### YOUR TASK
A complete answer lists every line of the entries below where the string "static" appears.

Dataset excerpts
-- Opening Marker --

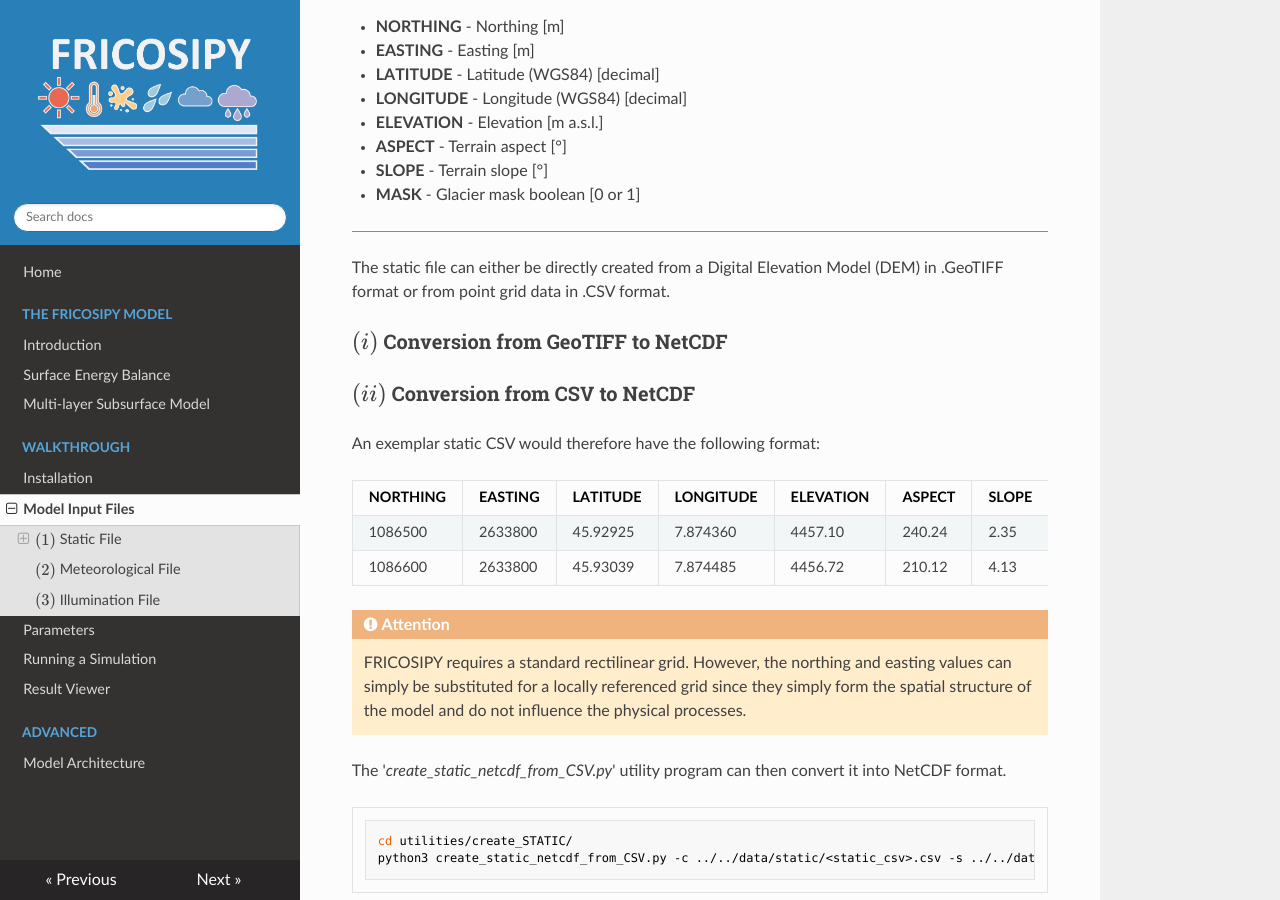
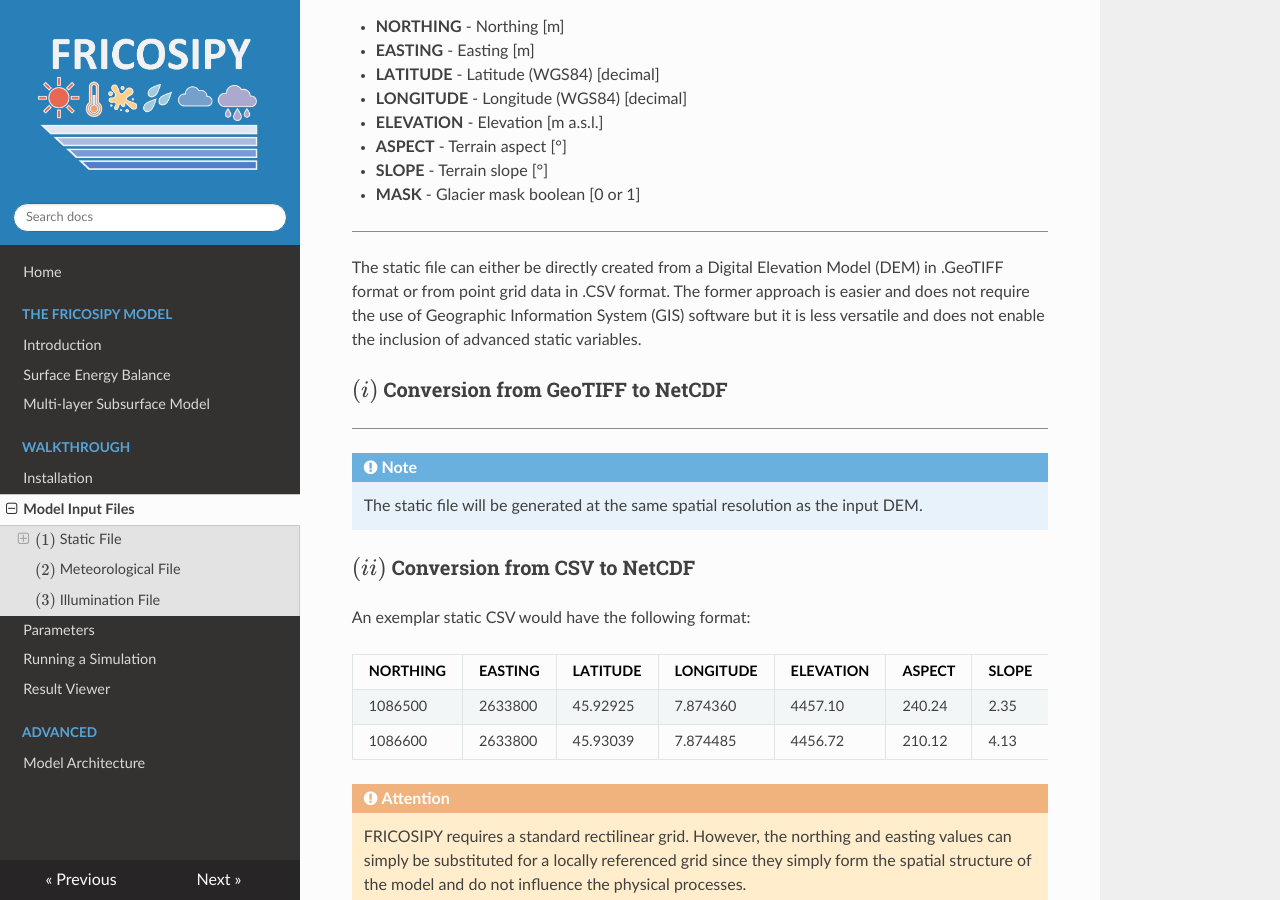
Before and after one commit to MarcusGastaldello/FRICOSIPY, an MkDocs documentation site: the page built from docs/model_input_files.md, in a window 1280 px wide and 900 px high, scrolled down 617 px. Built offline with MkDocs 1.6.1, drawn with Linux system fonts in a browser that asks for light colours; nearby versions of some CDN libraries; some of the changed text lies outside the part shown.

Commit message:
Update model_input_files.md

```diff
--- a/docs/model_input_files.md
+++ b/docs/model_input_files.md
@@ -30,13 +30,20 @@
 
 <hr style="height:1px; background-color:#8b8b8b; border:none;" />
 
-The static file can either be directly created from a Digital Elevation Model (DEM) in .GeoTIFF format or from point grid data in .CSV format.
+The static file can either be directly created from a Digital Elevation Model (DEM) in .GeoTIFF format or from point grid data in .CSV format. The former approach is easier and does not require the use of Geographic Information System (GIS) software but it is less versatile and does not enable the inclusion of advanced static variables.
 
 ### $(i)$ Conversion from GeoTIFF to NetCDF
 
+
+
+<hr style="height:1px; background-color:#8b8b8b; border:none;" />
+
+!!! note
+    The static file will be generated at the same spatial resolution as the input DEM.
+
 ### $(ii)$ Conversion from CSV to NetCDF
 
-An exemplar static CSV would therefore have the following format:
+An exemplar static CSV would have the following format:
 
 | NORTHING | EASTING | LATITUDE | LONGITUDE | ELEVATION | ASPECT | SLOPE | MASK |
 |-----------|----------|-----------|------------|------------|---------|--------|------|
```
Also changed, not shown: other parts of docs/model_input_files.md (+3 -0 lines).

-- Closing Marker --

### ANSWER FOR THE TASK
-The static file can either be directly created from a Digital Elevation Model (DEM) in .GeoTIFF format or from point grid data in .CSV format.
+The static file can either be directly created from a Digital Elevation Model (DEM) in .GeoTIFF format or from point grid data in .CSV format. The former approach is easier and does not require the use of Geographic Information System (GIS) software but it is less versatile and does not enable the inclusion of advanced static variables.
+    The static file will be generated at the same spatial resolution as the input DEM.
-An exemplar static CSV would therefore have the following format:
+An exemplar static CSV would have the following format:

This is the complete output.